WELL IT BEING THE 2011 AND ALL I FIGURED WE SHOULD START THE NEW YEAROFF ON THE RIGHT FOOT WITH A FEW PICTURES OF WHATS BEEN GOIN ON AROUND THE SHOP LATELY. HERE ARE A COUPLE LITTLE NEWBIES FROM NICK VARG-ASS. NO NEW TAT PHOTOS FROM MIKI BUT HE DID MAKE THIS AWESOME CLOCK A WHILE BACK AND... YUP. PEEP IT. OH YEAH, WE WENT UP TO THE BROOKDALE LODGE RIGHT BEFORE THE NEW YEAR TO SEE HIGH ON FIRE FOR THE MILLIONTH TIME. PERMA-RAD.
Missy had a small Celtic trinity knot on her thigh that she wanted to expand upon. An incorporation of flowers for inner beauty, and an antique compass representing her always being able to find her way. The trinity knot became a 3-pointed gauge on the compass, and the rest flowed around. Here it is:
Thought I post how I do one of those tribute sheets.
I start with penciling out the outlines on a light table. I used to just use tracing paper and flip it over and then trace out the same drawing. Leaving a graphite residue, or transfer on the paper. Only problem is I had a tendency to press too hard.

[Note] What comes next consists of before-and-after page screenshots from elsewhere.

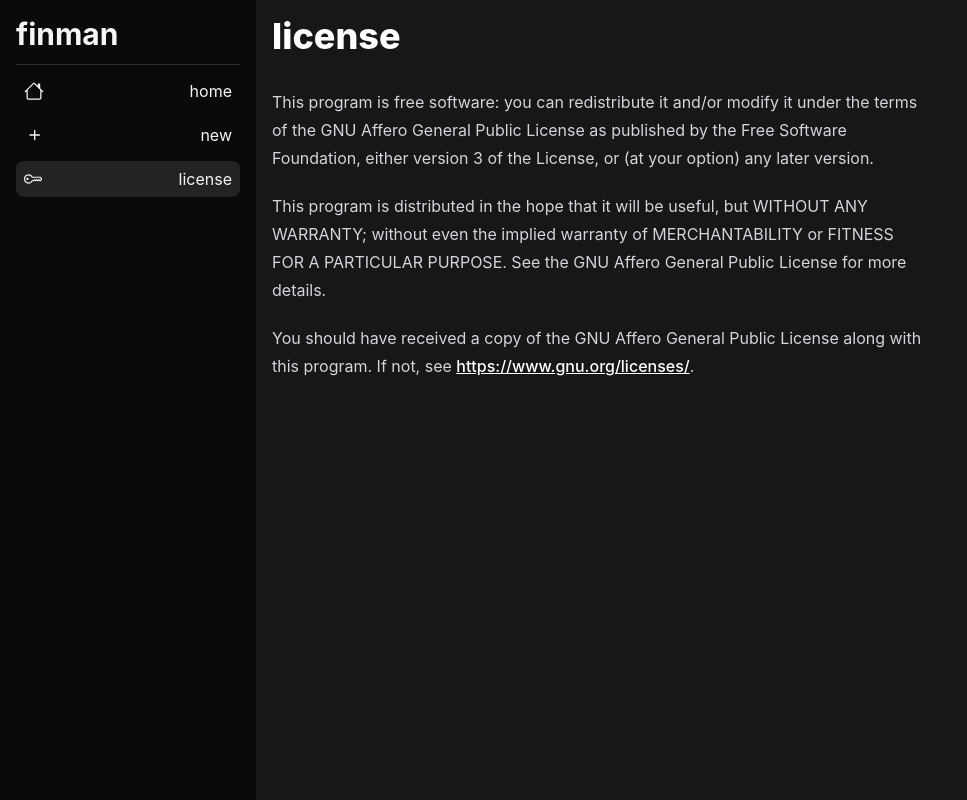
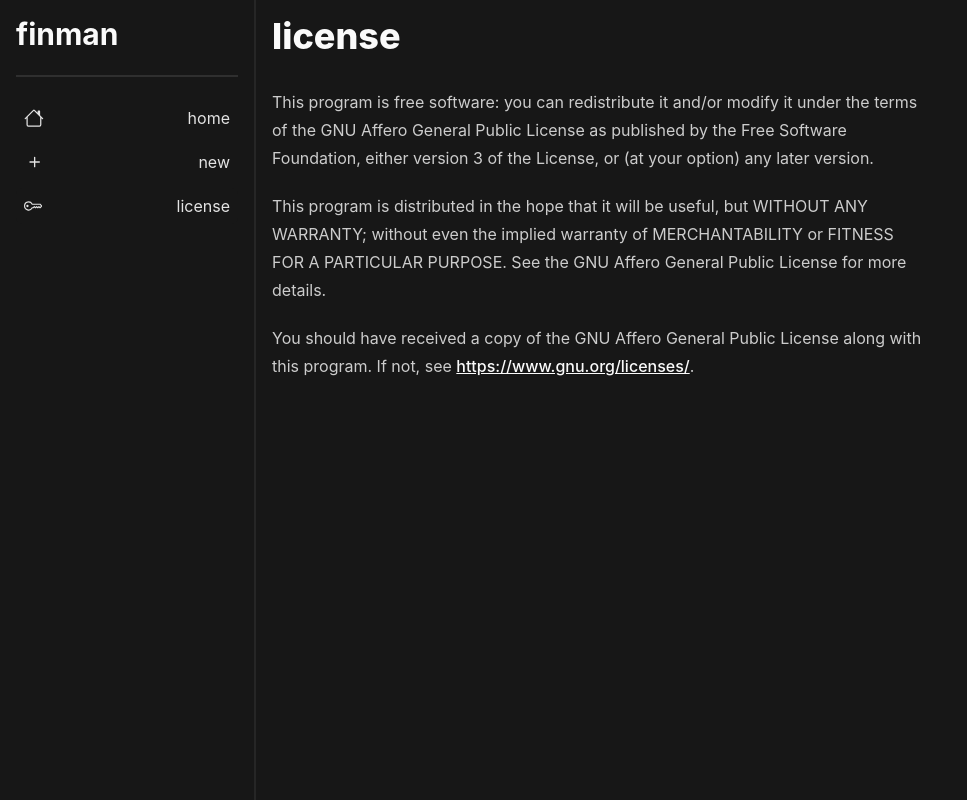
Before and after one commit to aixoio/finman, a SvelteKit app: page /license in a window 1280 px wide. Shown: the whole page, without its empty margins (0-967 px from the left). Built offline with nearby package versions, Linux system fonts and the light colour scheme.

Commit message:
install and use daisyui

```diff
--- a/package.json
+++ b/package.json
@@ -24,6 +24,7 @@
     "@sveltejs/vite-plugin-svelte": "^7.1.2",
     "@tailwindcss/typography": "^0.5.20",
     "@tauri-apps/cli": "^2",
+    "daisyui": "^5.7.16",
     "svelte": "^5.56.3",
     "svelte-check": "^4.6.0",
     "typescript": "~6.0.3",
--- a/src/routes/+page.svelte
+++ b/src/routes/+page.svelte
@@ -5,7 +5,7 @@
 </script>
 
 {#if data.items.length === 0}
-    <span class="text-foreground/75 flex justify-center m-20"
+    <span class="text-base-content/75 flex justify-center m-20"
         >no items to show</span
     >
 {/if}
--- a/src/routes/Sidebar.svelte
+++ b/src/routes/Sidebar.svelte
@@ -3,11 +3,11 @@
 </script>
 
 <aside
-    class="min-h-screen w-1/4 shrink-0 bg-sidebar-background p-4 text-foreground xl:w-1/5"
+    class="min-h-screen w-1/4 shrink-0 border-r-2 border-r-neutral p-4 text-base-content xl:w-1/5"
 >
-    <h1 class="text-3xl font-bold pb-3 border-b border-b-foreground/15">
-        finman
-    </h1>
+    <h1 class="text-3xl font-bold">finman</h1>
+
+    <div class="divider"></div>
 
     <div class="mt-2 flex flex-col gap-2">
         <SidebarLink href="/">
--- a/src/routes/SidebarLink.svelte
+++ b/src/routes/SidebarLink.svelte
@@ -20,14 +20,14 @@
 {#if page.url.pathname == href}
     <a
         {href}
-        class="flex cursor-pointer active:cursor-pointer items-center gap-2 rounded-lg px-2 py-0.5 bg-sidebar-white/10 hover:bg-sidebar-white/15 active:bg-sidebar-white/20 select-none"
+        class="flex cursor-pointer active:cursor-pointer items-center gap-2 text-base-content/90 rounded-box px-2 py-0.5 bg-base-100 hover:bg-base-content/15 active:bg-base-content/20 select-none"
     >
         {@render content()}
     </a>
 {:else}
     <a
         {href}
-        class="flex cursor-pointer active:cursor-pointer items-center gap-2 rounded-lg px-2 py-0.5 hover:bg-sidebar-white/5 active:bg-sidebar-white/20 select-none"
+        class="flex cursor-pointer active:cursor-pointer items-center gap-2 text-base-content/90 rounded-box px-2 py-0.5 hover:bg-base-content/5 active:bg-base-content/20 select-none"
     >
         {@render content()}
     </a>
--- a/src/routes/layout.css
+++ b/src/routes/layout.css
@@ -1,7 +1,51 @@
 @import "tailwindcss";
 @plugin "@tailwindcss/typography";
+@plugin "daisyui";
+@plugin "daisyui/theme" {
+    name: "finman";
+    default: true; /* set as default */
+    prefersdark: true; /* set as default dark mode (prefers-color-scheme:dark) */
+    color-scheme: finman; /* color of browser-provided UI */
 
-@theme inline {
+    --color-base-100: var(--color-neutral-900);
+    --color-base-200: var(--color-neutral-950);
+    --color-base-300: var(--color-black);
+    --color-base-content: var(--color-neutral-50);
+    --color-primary: var(--color-emerald-500);
+    --color-primary-content: var(--color-emerald-950);
+    --color-secondary: var(--color-blue-500);
+    --color-secondary-content: var(--color-blue-100);
+    --color-accent: var(--color-teal-500);
+    --color-accent-content: var(--color-teal-950);
+    --color-neutral: var(--color-neutral-800);
+    --color-neutral-content: var(--color-neutral-50);
+    --color-info: var(--color-cyan-400);
+    --color-info-content: var(--color-cyan-950);
+    --color-success: var(--color-green-400);
+    --color-success-content: var(--color-green-950);
+    --color-warning: var(--color-amber-400);
+    --color-warning-content: var(--color-amber-900);
+    --color-error: var(--color-red-500);
+    --color-error-content: var(--color-red-950);
+
+    /* border radius */
+    --radius-selector: var(--radius-xl);
+    --radius-field: var(--radius-lg);
+    --radius-box: var(--radius-md);
+
+    /* base sizes */
+    --size-selector: var(--spacing);
+    --size-field: var(--spacing);
+
+    /* border size */
+    --border: var(--spacing);
+
+    /* effects */
+    --depth: 1;
+    --noise: 0;
+}
+
+/*@theme inline {
     --color-foreground: var(--color-neutral-100);
     --color-background: var(--color-neutral-900);
     --color-sidebar-white: var(--color-neutral-50);
@@ -9,8 +53,4 @@
 
     --color-light-primary: var(--color-blue-300);
     --color-primary: var(--color-blue-500);
-}
-
-body {
-    @apply text-foreground bg-background;
-}
+}*/
```
Also changed, not shown: 1 other file (tests, documents, lock files or other folders).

Same reason I don't use too hard a pencil, because it leaves grooves, and you know what happens when you change your mind in the inking part? You get grooves where you want your fades. Looks bad. You end up just blacking out the grooves. From what I've found there is a lot of black in these paintings, but it's very important where it is.
Then I get my lining on. Start by dropping all pens. No sharpie in my humble opinion.
I find Speedball to be a very good product for lining.
(Feel free to send me some free bottles anytime)
I learned to use a nib that doesn't waver too much. Pointy tips = Calligraphy. I want the lines to be even.
I screwed up when I erased it and got a smudge. I'll see if I can fix it with shading.
Use good brushes. It's a lot harder to paint with crappy brushes. I use the Windsor & Newton Series 7.
So sometimes I do the black first, and other times I do it last.
Here I will do it first to show the process.
Sometimes at the end I go clean up the lines due to thick colors covering over,
but I usuallly leave them.
Now if I repeat every week, in ten years my stuff might be alright.